Problem description - Only lines that contain the word "Markdown" are to be returned from the data below.

-------- Stored data --------

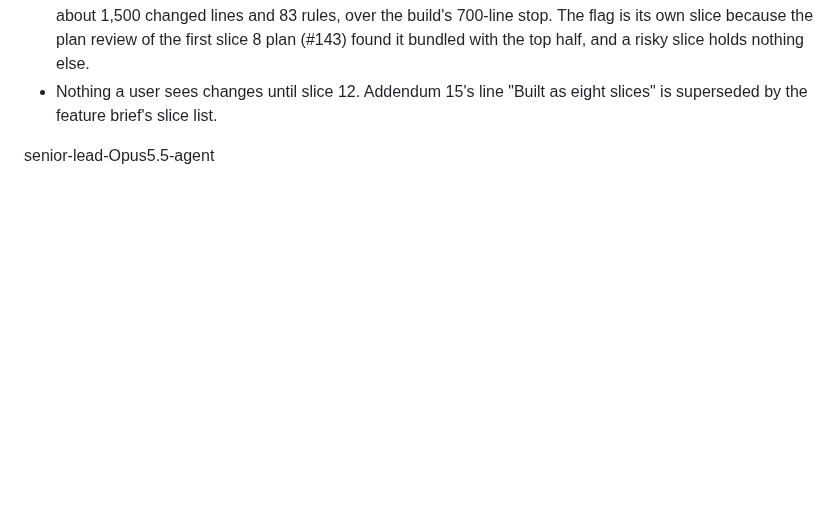
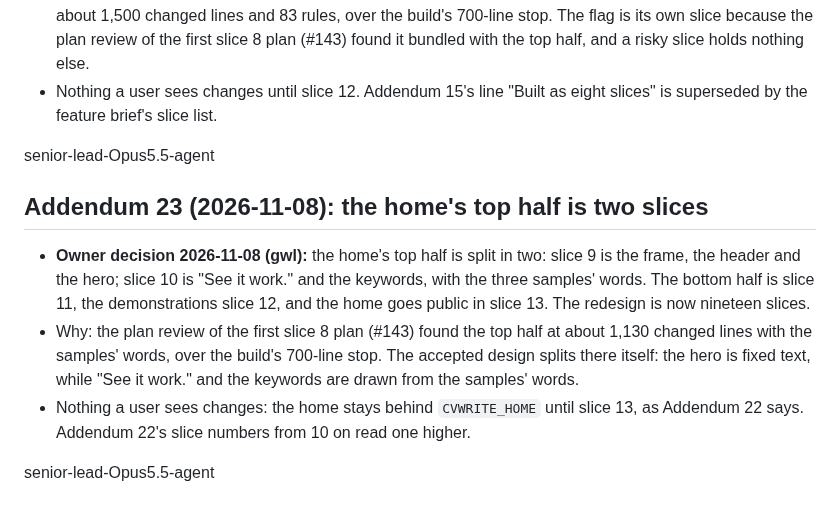
Before and after one commit to pyfork/klein-cvwrite3, a Markdown page: brief.md, the part around the change. Rendered like a GitHub page; blank space fills up the shorter version.

Commit message:
brief: Addendum 23, the home's top half is two slices (9 the frame, header and hero; 10 "See it work." and the keywords) (#146)
senior-lead-Opus5.5-agent

Co-authored-by: DDH <118096225+pyfork@users.noreply.github.com>

```diff
--- a/brief.md
+++ b/brief.md
@@ -796,3 +796,10 @@ senior-lead-Opus5.5-agent
 - Nothing a user sees changes until slice 12. Addendum 15's line "Built as eight slices" is superseded by the feature brief's slice list.
 
 senior-lead-Opus5.5-agent
+
+## Addendum 23 (2026-11-08): the home's top half is two slices
+- **Owner decision 2026-11-08 (gwl):** the home's top half is split in two: slice 9 is the frame, the header and the hero; slice 10 is "See it work." and the keywords, with the three samples' words. The bottom half is slice 11, the demonstrations slice 12, and the home goes public in slice 13. The redesign is now nineteen slices.
+- Why: the plan review of the first slice 8 plan (#143) found the top half at about 1,130 changed lines with the samples' words, over the build's 700-line stop. The accepted design splits there itself: the hero is fixed text, while "See it work." and the keywords are drawn from the samples' words.
+- Nothing a user sees changes: the home stays behind `CVWRITE_HOME` until slice 13, as Addendum 22 says. Addendum 22's slice numbers from 10 on read one higher.
+
+senior-lead-Opus5.5-agent
```
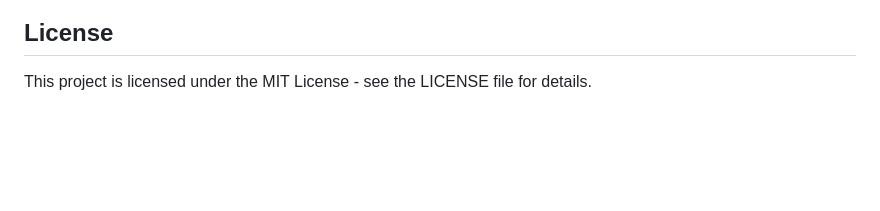
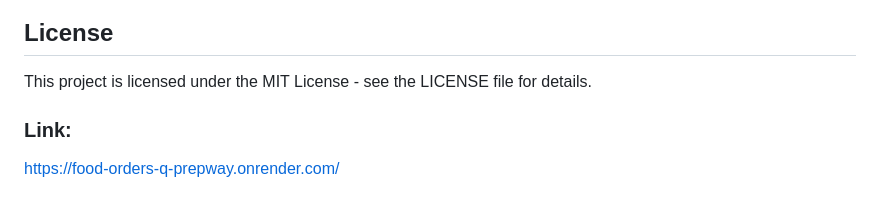
Before and after one commit to baihelahusain/Food_Orders_Q_Prepway, a Markdown page: README.md, the part around the change. GitHub-like rendering; blank space fills up the shorter version.

```diff
--- a/README.md
+++ b/README.md
@@ -121,3 +121,7 @@ python manage.py runserver
 ## License
 
 This project is licensed under the MIT License - see the LICENSE file for details.
+
+### Link:
+
+https://food-orders-q-prepway.onrender.com/
```
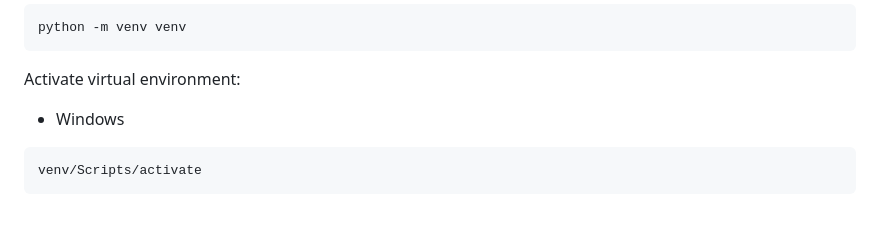
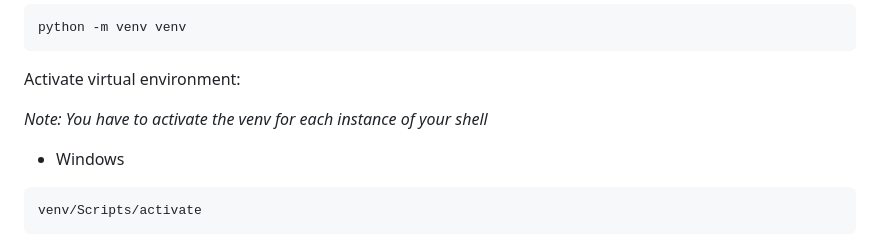
Before and after one commit to katerib/radioactive-decay-sim, a Markdown page: README.md, the part around the change. GitHub-like rendering; blank space fills up the shorter version.

Commit message:
Clarify README instructions to emphasize virtual environment activation for each shell instance

````diff
--- a/README.md
+++ b/README.md
@@ -53,6 +53,8 @@ python -m venv venv
 ```
 
 Activate virtual environment:
+
+*Note: You have to activate the venv for each instance of your shell*
 
 * Windows
 ```ps
````
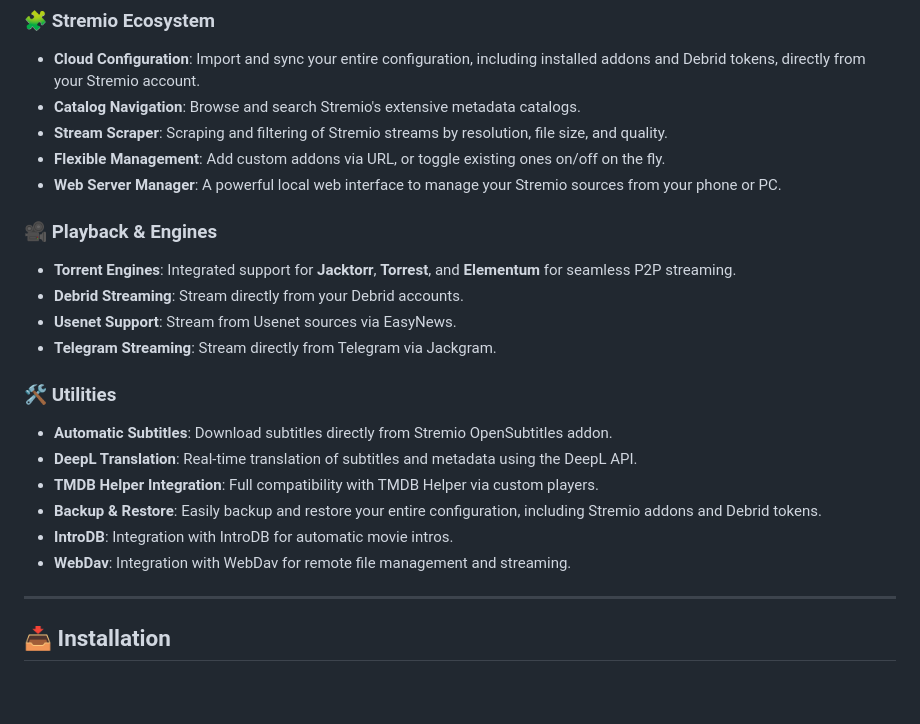
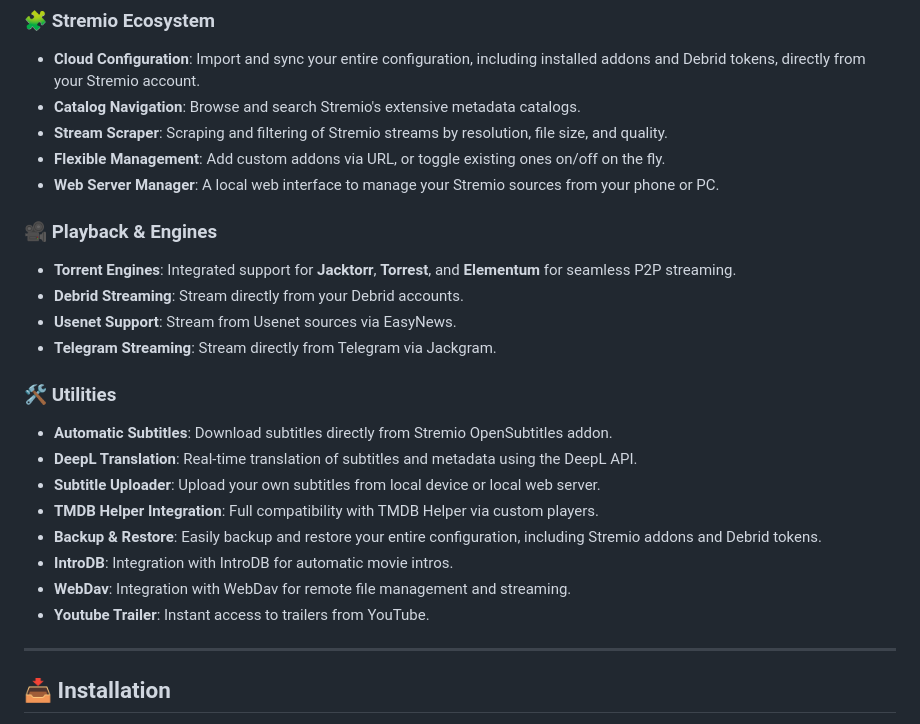
Before and after one commit to Sam-Max/plugin.video.jacktook, a Markdown page: README.md, the part around one of its changes. Drawn GitHub-style; blank space fills up the shorter version.

Commit message:
docs: update README

```diff
--- a/README.md
+++ b/README.md
@@ -36,7 +36,7 @@
 - **Catalog Navigation**: Browse and search Stremio's extensive metadata catalogs.
 - **Stream Scraper**: Scraping and filtering of Stremio streams by resolution, file size, and quality.
 - **Flexible Management**: Add custom addons via URL, or toggle existing ones on/off on the fly.
-- **Web Server Manager**: A powerful local web interface to manage your Stremio sources from your phone or PC.
+- **Web Server Manager**: A local web interface to manage your Stremio sources from your phone or PC.
 
 ### 🎥 Playback & Engines
 - **Torrent Engines**: Integrated support for **Jacktorr**, **Torrest**, and **Elementum** for seamless P2P streaming.
@@ -47,10 +47,12 @@
 ### 🛠️ Utilities
 - **Automatic Subtitles**: Download subtitles directly from Stremio OpenSubtitles addon.
 - **DeepL Translation**: Real-time translation of subtitles and metadata using the DeepL API.
+- **Subtitle Uploader**: Upload your own subtitles from local device or local web server.
 - **TMDB Helper Integration**: Full compatibility with TMDB Helper via custom players.
 - **Backup & Restore**: Easily backup and restore your entire configuration, including Stremio addons and Debrid tokens.
 - **IntroDB**: Integration with IntroDB for automatic movie intros.
 - **WebDav**: Integration with WebDav for remote file management and streaming.
+- **Youtube Trailer**: Instant access to trailers from YouTube.
 ---
 
 ## 📥 Installation
```
Also changed, not shown: other parts of README.md (+1 -1 lines).
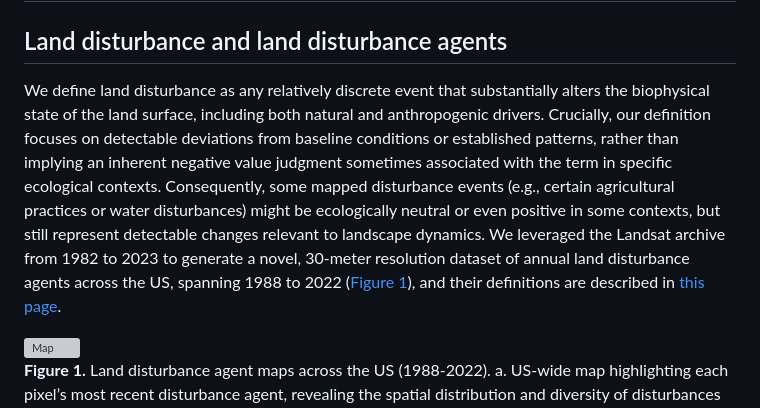
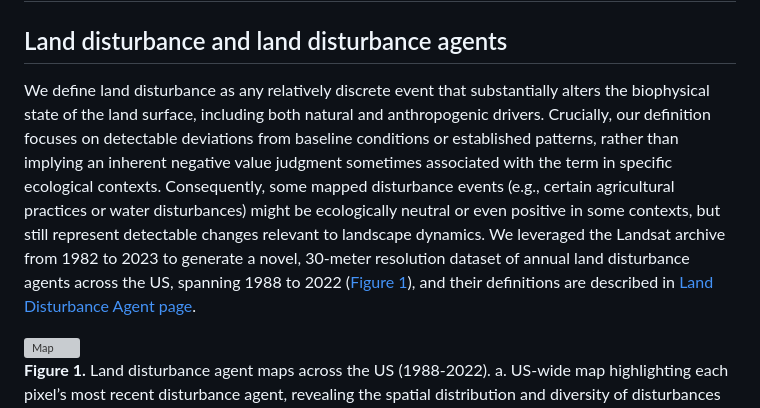
Before and after one commit to GERSL/usdist, a Markdown page: README.md, the part around the change. GitHub-like rendering; grey boxes are pictures that could not be loaded.

```diff
--- a/README.md
+++ b/README.md
@@ -1,7 +1,7 @@
 # Land disturbance across the conterminous United States (US) 1988-2022
 
 ## Land disturbance and land disturbance agents
-We define land disturbance as any relatively discrete event that substantially alters the biophysical state of the land surface, including both natural and anthropogenic drivers. Crucially, our definition focuses on detectable deviations from baseline conditions or established patterns, rather than implying an inherent negative value judgment sometimes associated with the term in specific ecological contexts. Consequently, some mapped disturbance events (e.g., certain agricultural practices or water disturbances) might be ecologically neutral or even positive in some contexts, but still represent detectable changes relevant to landscape dynamics. We leveraged the Landsat archive from 1982 to 2023 to generate a novel, 30-meter resolution dataset of annual land disturbance agents across the US, spanning 1988 to 2022 ([Figure 1](#figure1)), and their definitions are described in [this page](https://github.com/GERSL/usdist/wiki/Land-Disturbance-Agent).
+We define land disturbance as any relatively discrete event that substantially alters the biophysical state of the land surface, including both natural and anthropogenic drivers. Crucially, our definition focuses on detectable deviations from baseline conditions or established patterns, rather than implying an inherent negative value judgment sometimes associated with the term in specific ecological contexts. Consequently, some mapped disturbance events (e.g., certain agricultural practices or water disturbances) might be ecologically neutral or even positive in some contexts, but still represent detectable changes relevant to landscape dynamics. We leveraged the Landsat archive from 1982 to 2023 to generate a novel, 30-meter resolution dataset of annual land disturbance agents across the US, spanning 1988 to 2022 ([Figure 1](#figure1)), and their definitions are described in [Land Disturbance Agent page](https://github.com/GERSL/usdist/wiki/Land-Disturbance-Agent).
 
 <a name="figure1"></a>
 ![Map](https://github.com/GERSL/usdist/raw/main/figures/fig_agent_map.svg)
```
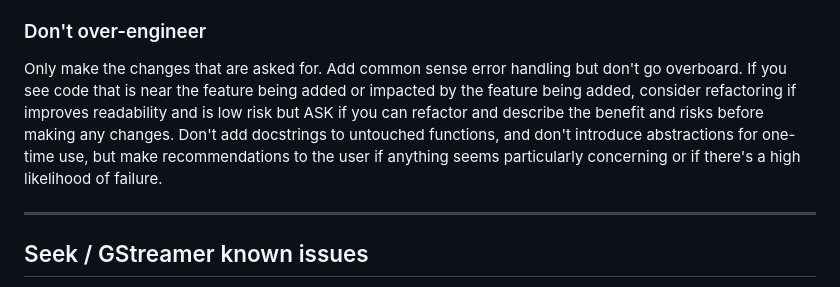
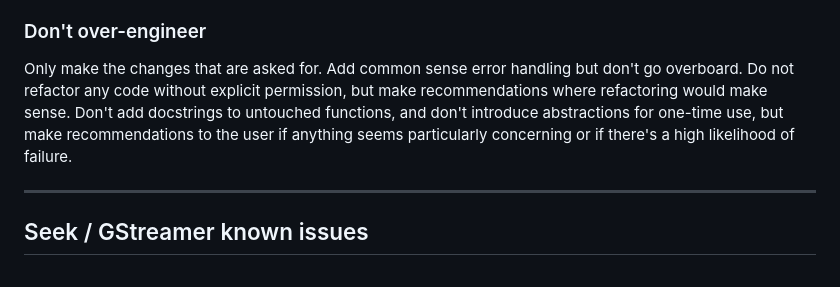
Before and after one commit to jrssae/sparkamp, a Markdown page: AGENTS.md, the part around the change. GitHub-like rendering.

Commit message:
Clarify refactoring policy: require explicit permission before refactoring

```diff
--- a/AGENTS.md
+++ b/AGENTS.md
@@ -219,7 +219,7 @@ Before tagging a release: update `README.md` to reflect any new features or chan
 When a user removes a skin, plugin, or music file from Sparkamp's UI, **do not delete the file**. Remove it from the known skins list, known plugins list, the active playlist, or the media library, respective to the action that was taken. The file stays on disk and can be re-added later.
 
 ### Don't over-engineer
-Only make the changes that are asked for. Add common sense error handling but don't go overboard. If you see code that is near the feature being added or impacted by the feature being added, consider refactoring if improves readability and is low risk but ASK if you can refactor and describe the benefit and risks before making any changes. Don't add docstrings to untouched functions, and don't introduce abstractions for one-time use, but make recommendations to the user if anything seems particularly concerning or if there's a high likelihood of failure.
+Only make the changes that are asked for. Add common sense error handling but don't go overboard. Do not refactor any code without explicit permission, but make recommendations where refactoring would make sense. Don't add docstrings to untouched functions, and don't introduce abstractions for one-time use, but make recommendations to the user if anything seems particularly concerning or if there's a high likelihood of failure.
 
 ---
 
```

--------

Reply to the task -
Before and after one commit to pyfork/klein-cvwrite3, a Markdown page: brief.md, the part around the change. Rendered like a GitHub page; blank space fills up the shorter version.
Before and after one commit to baihelahusain/Food_Orders_Q_Prepway, a Markdown page: README.md, the part around the change. GitHub-like rendering; blank space fills up the shorter version.
Before and after one commit to katerib/radioactive-decay-sim, a Markdown page: README.md, the part around the change. GitHub-like rendering; blank space fills up the shorter version.
Before and after one commit to Sam-Max/plugin.video.jacktook, a Markdown page: README.md, the part around one of its changes. Drawn GitHub-style; blank space fills up the shorter version.
Before and after one commit to GERSL/usdist, a Markdown page: README.md, the part around the change. GitHub-like rendering; grey boxes are pictures that could not be loaded.
Before and after one commit to jrssae/sparkamp, a Markdown page: AGENTS.md, the part around the change. GitHub-like rendering.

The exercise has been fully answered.